◆ What you need to do ◆
Check each line of the material below for the word "import". Say how many lines have it, and nothing else.

◆ Material for this exercise ◆
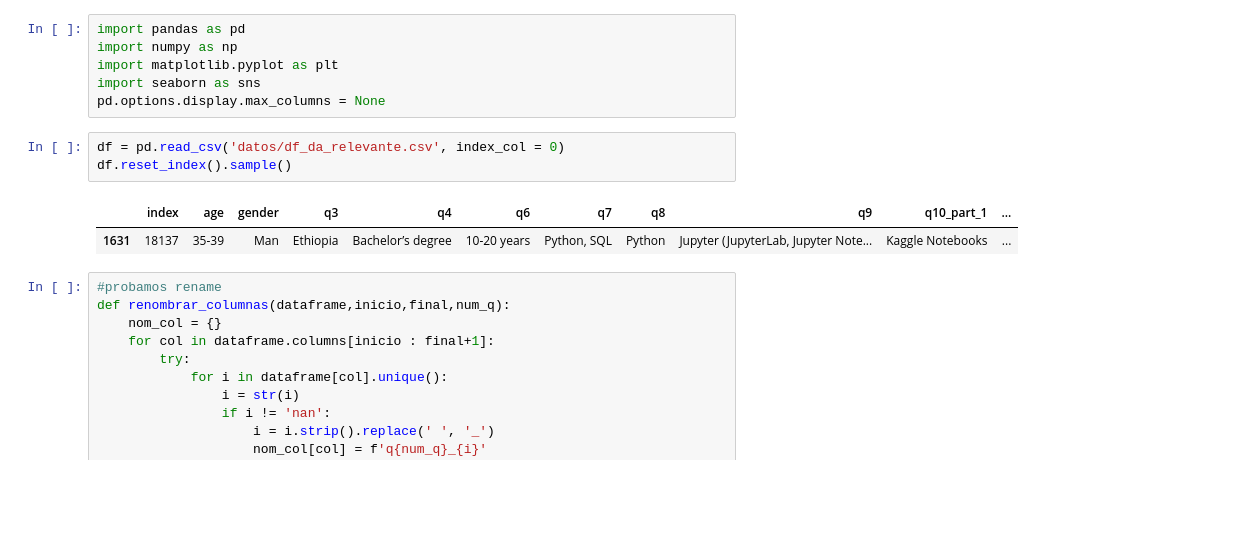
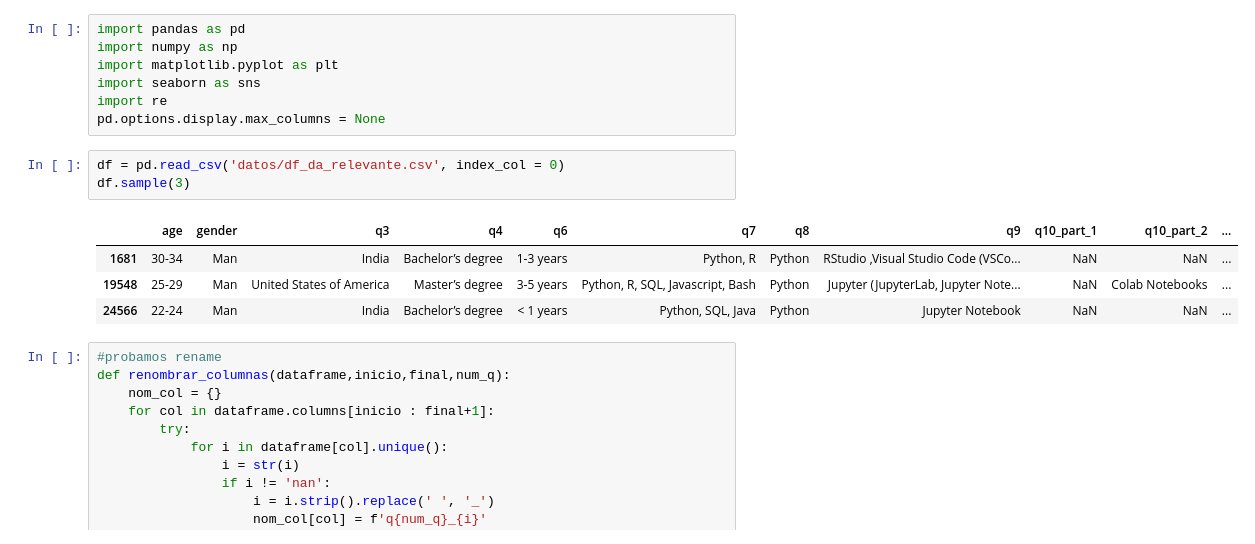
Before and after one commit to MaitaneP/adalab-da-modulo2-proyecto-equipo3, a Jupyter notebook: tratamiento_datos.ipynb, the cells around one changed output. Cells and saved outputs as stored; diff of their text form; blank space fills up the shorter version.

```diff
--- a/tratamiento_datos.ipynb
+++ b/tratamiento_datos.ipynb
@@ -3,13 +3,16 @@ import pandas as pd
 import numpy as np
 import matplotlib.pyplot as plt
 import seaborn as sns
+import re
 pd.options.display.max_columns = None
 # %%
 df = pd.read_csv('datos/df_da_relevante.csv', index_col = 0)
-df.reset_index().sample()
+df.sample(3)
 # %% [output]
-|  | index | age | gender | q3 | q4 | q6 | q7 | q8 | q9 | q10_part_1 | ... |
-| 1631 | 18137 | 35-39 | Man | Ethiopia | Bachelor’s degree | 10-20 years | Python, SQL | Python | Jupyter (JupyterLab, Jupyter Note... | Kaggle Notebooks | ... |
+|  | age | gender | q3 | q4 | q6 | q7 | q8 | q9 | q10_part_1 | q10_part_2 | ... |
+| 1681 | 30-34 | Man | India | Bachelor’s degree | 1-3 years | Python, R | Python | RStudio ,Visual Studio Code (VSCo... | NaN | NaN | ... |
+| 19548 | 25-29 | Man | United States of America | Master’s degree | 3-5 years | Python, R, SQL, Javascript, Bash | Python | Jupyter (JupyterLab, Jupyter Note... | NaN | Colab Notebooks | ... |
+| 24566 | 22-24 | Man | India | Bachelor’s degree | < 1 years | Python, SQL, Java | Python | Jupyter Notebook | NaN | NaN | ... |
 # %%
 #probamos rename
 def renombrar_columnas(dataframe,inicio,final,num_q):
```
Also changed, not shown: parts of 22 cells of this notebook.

◆ Response ◆
5